Just in Time Arrivals; what role does data play?

As the maritime sector comes to terms with the need to decarbonise its operations, stakeholders across the industry are focused on overcoming inefficiencies. One huge inefficiency is the time wasted by ships waiting to enter ports. Last autumn, for example, saw a record numbers of ships waiting to enter Californian ports, with 100 container vessels lined up to enter the ports of Los Angeles and Long Beach alone. It has been reported that on average, container ships spend 6% of their time at anchor awaiting port entry. In April of this year, largely because of the lockdown in Shanghai, 477 bulk cargo ships were moored awaiting berth places in Chinese ports.

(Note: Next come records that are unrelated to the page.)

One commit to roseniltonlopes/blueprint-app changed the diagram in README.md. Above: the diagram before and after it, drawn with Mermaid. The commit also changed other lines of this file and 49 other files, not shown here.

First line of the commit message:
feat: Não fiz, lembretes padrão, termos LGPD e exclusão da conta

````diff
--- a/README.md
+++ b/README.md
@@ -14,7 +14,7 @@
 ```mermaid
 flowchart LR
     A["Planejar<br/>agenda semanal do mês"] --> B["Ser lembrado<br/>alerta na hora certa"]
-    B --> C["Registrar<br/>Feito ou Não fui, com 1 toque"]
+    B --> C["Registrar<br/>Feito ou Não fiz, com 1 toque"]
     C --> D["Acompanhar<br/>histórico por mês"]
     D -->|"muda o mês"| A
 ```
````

Time spent waiting amounts to a considerable waste of time and fuel, and causes significant environmental impact due to engine emissions being exhausted into the atmosphere. For although the ship is sitting for days on end doing essentially nothing, it still has to maintain basic power needs.

One answer to this dilemma is the concept of Just-in-Time (JiT) arrivals, meaning that the ship’s sailing speed and route are adjusted in such a way that its arrival time coincides with the port’s handling operations, so that waiting time is minimized.

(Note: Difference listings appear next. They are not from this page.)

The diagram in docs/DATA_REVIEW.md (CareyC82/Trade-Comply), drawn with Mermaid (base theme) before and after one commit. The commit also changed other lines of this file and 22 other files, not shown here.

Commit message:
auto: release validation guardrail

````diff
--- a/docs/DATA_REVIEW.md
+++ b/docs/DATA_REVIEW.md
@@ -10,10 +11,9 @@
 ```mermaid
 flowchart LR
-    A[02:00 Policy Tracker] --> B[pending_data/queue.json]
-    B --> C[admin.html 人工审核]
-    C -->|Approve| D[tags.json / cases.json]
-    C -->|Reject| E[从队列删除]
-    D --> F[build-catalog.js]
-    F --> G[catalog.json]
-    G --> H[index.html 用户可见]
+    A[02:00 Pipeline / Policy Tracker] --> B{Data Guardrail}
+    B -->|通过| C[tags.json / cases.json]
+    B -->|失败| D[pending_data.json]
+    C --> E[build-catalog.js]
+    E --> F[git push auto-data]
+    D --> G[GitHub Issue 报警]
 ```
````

Connectivity is central to everything

If JiT is to become standard practice, all stakeholders need to be inter-connected; the vessels, the shoreside teams, and of course, the port authorities. Scheduling the most efficient arrival time to eliminate unnecessary waiting time requires a coordinated effort from all the parties involved.

This is far easier said than done, but the benefits can make the effort worthwhile. The key to making it possible is an efficient flow of real-time data between all relevant stakeholders. For instance, there needs to be communication between the ship providing an estimated time of arrival, and the port authority providing a requested time of arrival. Rather than sailing at full speed ahead to get in line early, which the conventional first-come-first-served system requires, the port would give an optimal arrival time so that the ship could adjust its speed and arrive when the port is ready to receive it.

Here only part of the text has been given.